> [Prompt]:
Every record is to be copied unchanged, except that its pictures are removed.

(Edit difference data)
=== Begin Enclosure ===
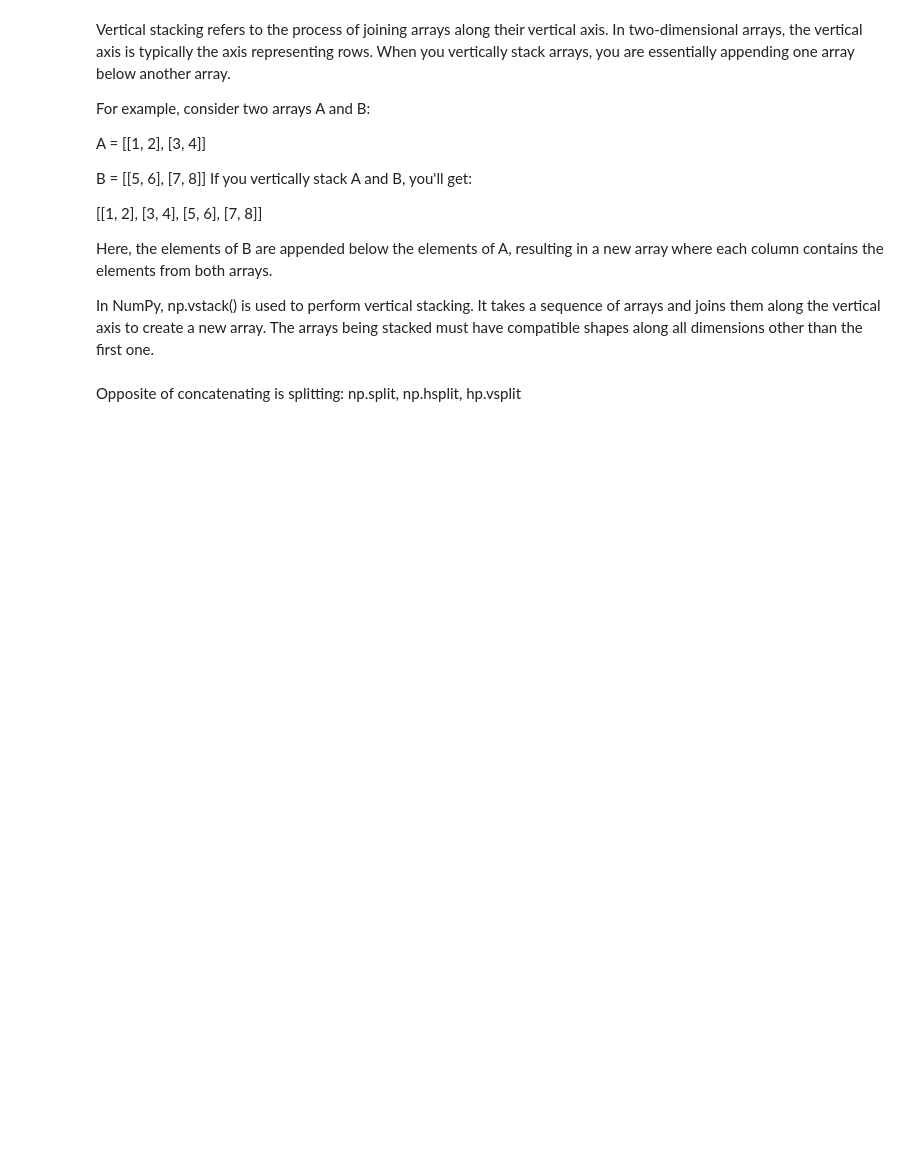
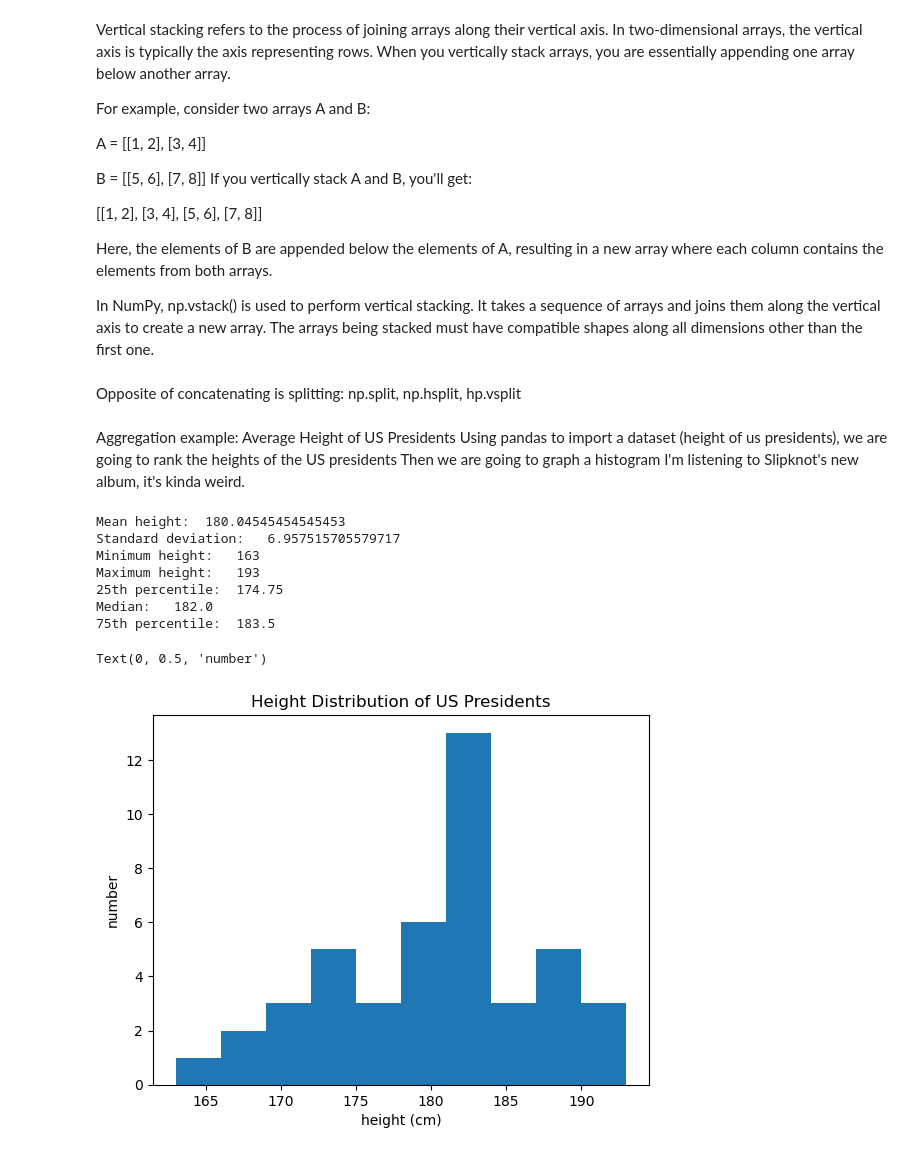
Before and after one commit to asmith9118/python_learning, a Jupyter notebook: intro_numpy.ipynb, the cells around one changed output. Saved outputs shown, nothing was run; the diff lists cells and outputs as text; code cells hidden in the pictures; blank space fills up the shorter version.

```diff
--- a/intro_numpy.ipynb
+++ b/intro_numpy.ipynb
@@ -396,3 +396,39 @@ Out[251]:
 array([[95, 96, 69, 81,  8, 30, 74, 18,  5, 97],
        [ 1, 53, 33,  4,  1, 69, 67, 43, 95, 92],
        [25, 73, 49, 84, 60, 14, 72, 33, 36, 55]])
+# %% [markdown]
+Aggregation example: Average Height of US Presidents
+Using pandas to import a dataset (height of us presidents), we are going to rank the heights of the US presidents
+Then we are going to graph a histogram
+I'm listening to Slipknot's new album, it's kinda weird.
+# %%
+import pandas as pd
+import numpy as np
+import matplotlib.pyplot as plt
+
+data = pd.read_csv('.\president_heights.csv')
+data_sorted = data.sort_values(by='height(cm)', ascending=False)
+heights = np.array(data['height(cm)'])
+
+print("Mean height: ", heights.mean())
+print("Standard deviation:  ", heights.std())
+print("Minimum height:  ", heights.min())
+print("Maximum height:  ", heights.max())
+print("25th percentile: ", np.percentile(heights,25))
+print("Median:  ", np.median(heights))
+print("75th percentile: ", np.percentile(heights,75))
+
+plt.hist(heights)
+plt.title('Height Distribution of US Presidents')
+plt.xlabel('height (cm)')
+plt.ylabel('number')
+# %% [output]
+Mean height:  180.04545454545453
+Standard deviation:   6.957515705579717
+Minimum height:   163
+Maximum height:   193
+25th percentile:  174.75
+Median:   182.0
+75th percentile:  183.5
+Text(0, 0.5, 'number')
+[figure, added]
```
Also changed, not shown: 2 other files.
=== End Enclosure ===
> [Exercise solution]:
Before and after one commit to asmith9118/python_learning, a Jupyter notebook: intro_numpy.ipynb, the cells around one changed output. Saved outputs shown, nothing was run; the diff lists cells and outputs as text; code cells hidden in the pictures; blank space fills up the shorter version.

```diff
--- a/intro_numpy.ipynb
+++ b/intro_numpy.ipynb
@@ -396,3 +396,39 @@ Out[251]:
 array([[95, 96, 69, 81,  8, 30, 74, 18,  5, 97],
        [ 1, 53, 33,  4,  1, 69, 67, 43, 95, 92],
        [25, 73, 49, 84, 60, 14, 72, 33, 36, 55]])
+# %% [markdown]
+Aggregation example: Average Height of US Presidents
+Using pandas to import a dataset (height of us presidents), we are going to rank the heights of the US presidents
+Then we are going to graph a histogram
+I'm listening to Slipknot's new album, it's kinda weird.
+# %%
+import pandas as pd
+import numpy as np
+import matplotlib.pyplot as plt
+
+data = pd.read_csv('.\president_heights.csv')
+data_sorted = data.sort_values(by='height(cm)', ascending=False)
+heights = np.array(data['height(cm)'])
+
+print("Mean height: ", heights.mean())
+print("Standard deviation:  ", heights.std())
+print("Minimum height:  ", heights.min())
+print("Maximum height:  ", heights.max())
+print("25th percentile: ", np.percentile(heights,25))
+print("Median:  ", np.median(heights))
+print("75th percentile: ", np.percentile(heights,75))
+
+plt.hist(heights)
+plt.title('Height Distribution of US Presidents')
+plt.xlabel('height (cm)')
+plt.ylabel('number')
+# %% [output]
+Mean height:  180.04545454545453
+Standard deviation:   6.957515705579717
+Minimum height:   163
+Maximum height:   193
+25th percentile:  174.75
+Median:   182.0
+75th percentile:  183.5
+Text(0, 0.5, 'number')
+[figure, added]
```
Also changed, not shown: 2 other files.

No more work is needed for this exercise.